Only the lines that hold "scatter" should be in the answer, each copied from the data below.
### RECORDS SUPPLIED
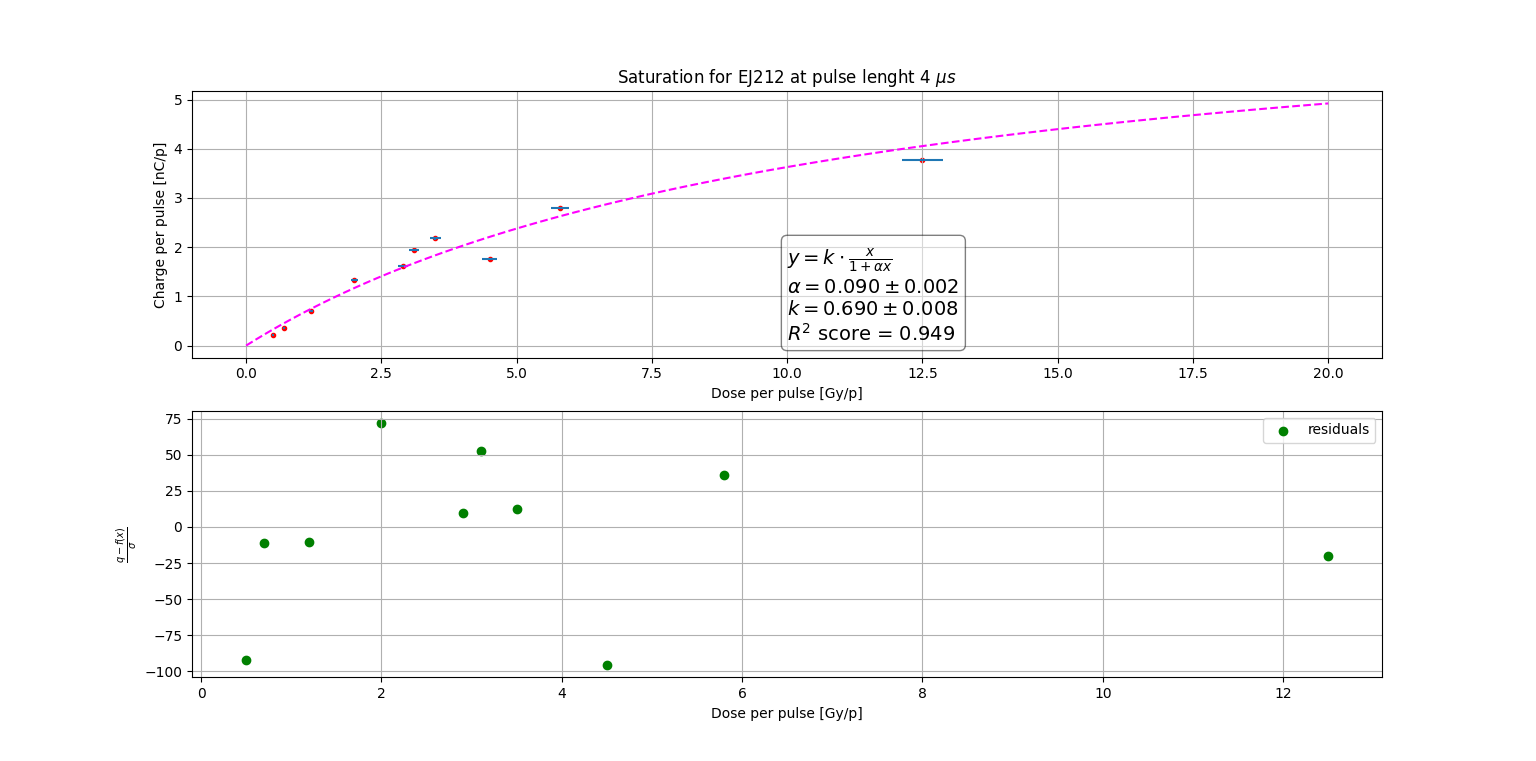
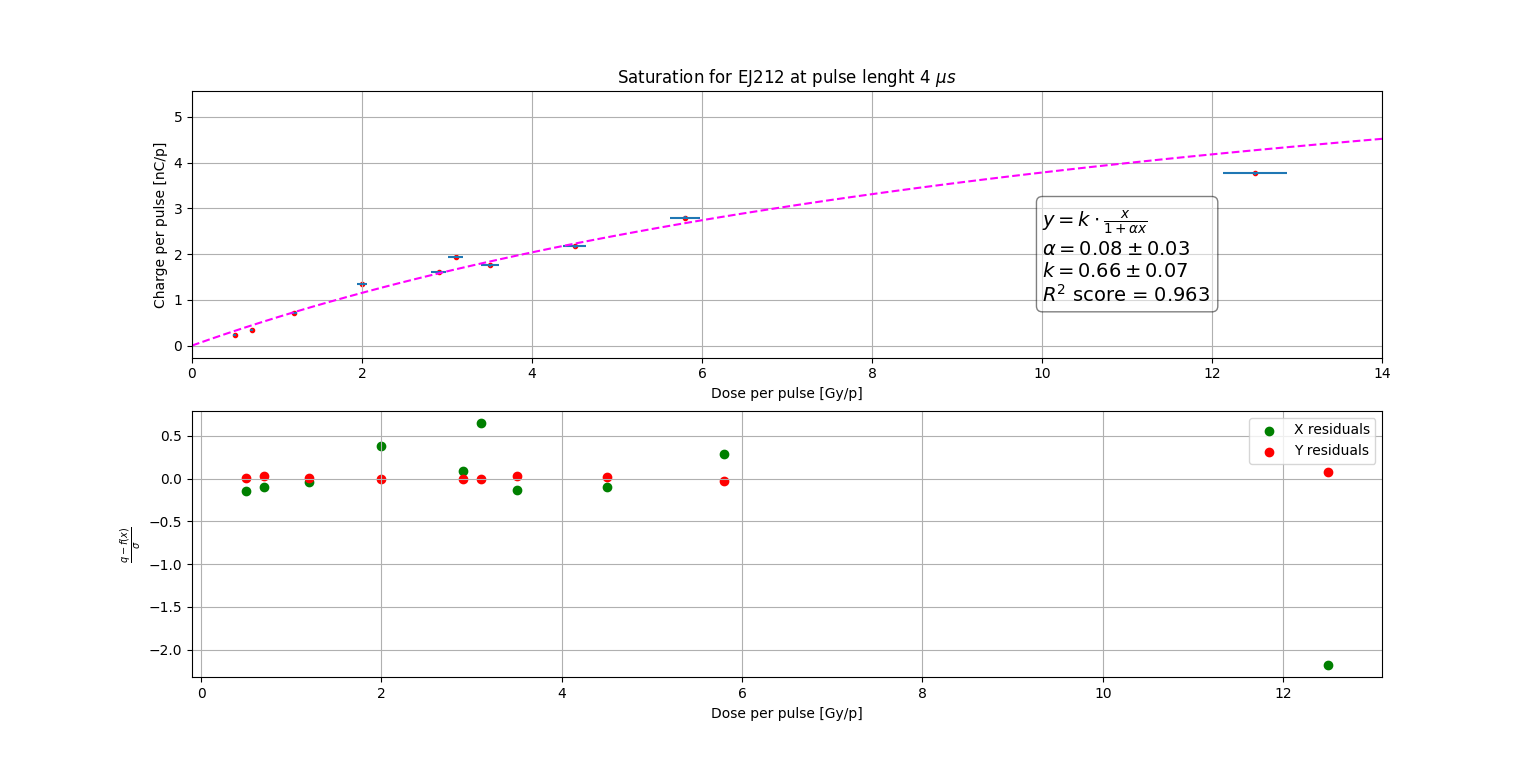
fixed residuals

diff --git a/flash_helper/flash_functions.py b/flash_helper/flash_functions.py
@@ -93,7 +93,7 @@ def model(x, alpha, k):
     return x / ((1 / k - alpha * x))
 
 
-def model_inv(beta,x):
+def model_inv(beta, x):
     """This function creates the model that relates the CPP to the DPP
 
     :type x: array
@@ -141,7 +141,7 @@ def plotter(
     cpp_sigma,
     ddp_gaf_pl,
     pulse_lenght,
-    p0_=[ 2,0.5],
+    p0_=[2, 0.5],
     detector_name="EJ212",
     cord_1=10,
     cord_2=2,
@@ -182,7 +182,7 @@ def plotter(
 
     gaf_uncertainty = 0.03 * ddp_gaf_pl
 
-    saturation=Model(model_inv)
+    saturation = Model(model_inv)
 
     mydata = RealData(ddp_gaf_pl, tmp, sx=gaf_uncertainty, sy=sigma_tmp)
 
@@ -192,26 +192,15 @@ def plotter(
 
     myoutput = myodr.run()
 
-    k__=myoutput.beta[0]
+    k__ = myoutput.beta[0]
 
-    alpha__=myoutput.beta[1]
+    alpha__ = myoutput.beta[1]
 
-    sigma_k__=myoutput.sd_beta[0]
+    sigma_k__ = myoutput.sd_beta[0]
 
-    sigma_alpha__=myoutput.sd_beta[1]
+    sigma_alpha__ = myoutput.sd_beta[1]
 
-
-    #popt, pcov = curve_fit(
-    #    model_inv, ddp_gaf_pl, tmp, p0_, sigma=sigma_tmp, absolute_sigma=False
-    #)
-
-    #sigma_alpha, sigma_k = np.sqrt(np.diagonal(pcov))
-
-    #correlation_alpha_k, correlation_k_alpha = np.sqrt(np.diagonal(np.fliplr(pcov)))
-
-    #alpha_, k_ = popt
-
-    r2 = r2_score(tmp, model_inv(  [k__,alpha__],ddp_gaf_pl))
+    r2 = r2_score(tmp, model_inv([k__, alpha__], ddp_gaf_pl))
 
     plt.figure(f"pulse lenght: {pulse_lenght}")
 
@@ -231,7 +220,7 @@ def plotter(
 
     plt.plot(
         np.linspace(0, 20, 100),
-        model_inv( [k__,alpha__],np.linspace(0, 20, 100)),
+        model_inv([k__, alpha__], np.linspace(0, 20, 100)),
         color="magenta",
         linestyle="--",
     )
@@ -255,8 +244,11 @@ def plotter(
 
     plt.xlabel("Dose per pulse [Gy/p]")
     plt.ylabel(r"$\frac{q-f(x)}{\sigma}$")
-    res = (tmp - model_inv( [k__,alpha__],ddp_gaf_pl)) / sigma_tmp
-    plt.scatter(ddp_gaf_pl, res, marker="o", color="green", label="residuals")
+    res_x = myoutput.delta
+    res_y = myoutput.eps
+    plt.scatter(ddp_gaf_pl, res_x, marker="o", color="green", label="X residuals")
+    plt.scatter(ddp_gaf_pl, res_y, marker="o", color="red", label="Y residuals")
+
     plt.legend()
     plt.grid()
######
• EXERCISE OUTPUT
-    plt.scatter(ddp_gaf_pl, res, marker="o", color="green", label="residuals")
+    plt.scatter(ddp_gaf_pl, res_x, marker="o", color="green", label="X residuals")
+    plt.scatter(ddp_gaf_pl, res_y, marker="o", color="red", label="Y residuals")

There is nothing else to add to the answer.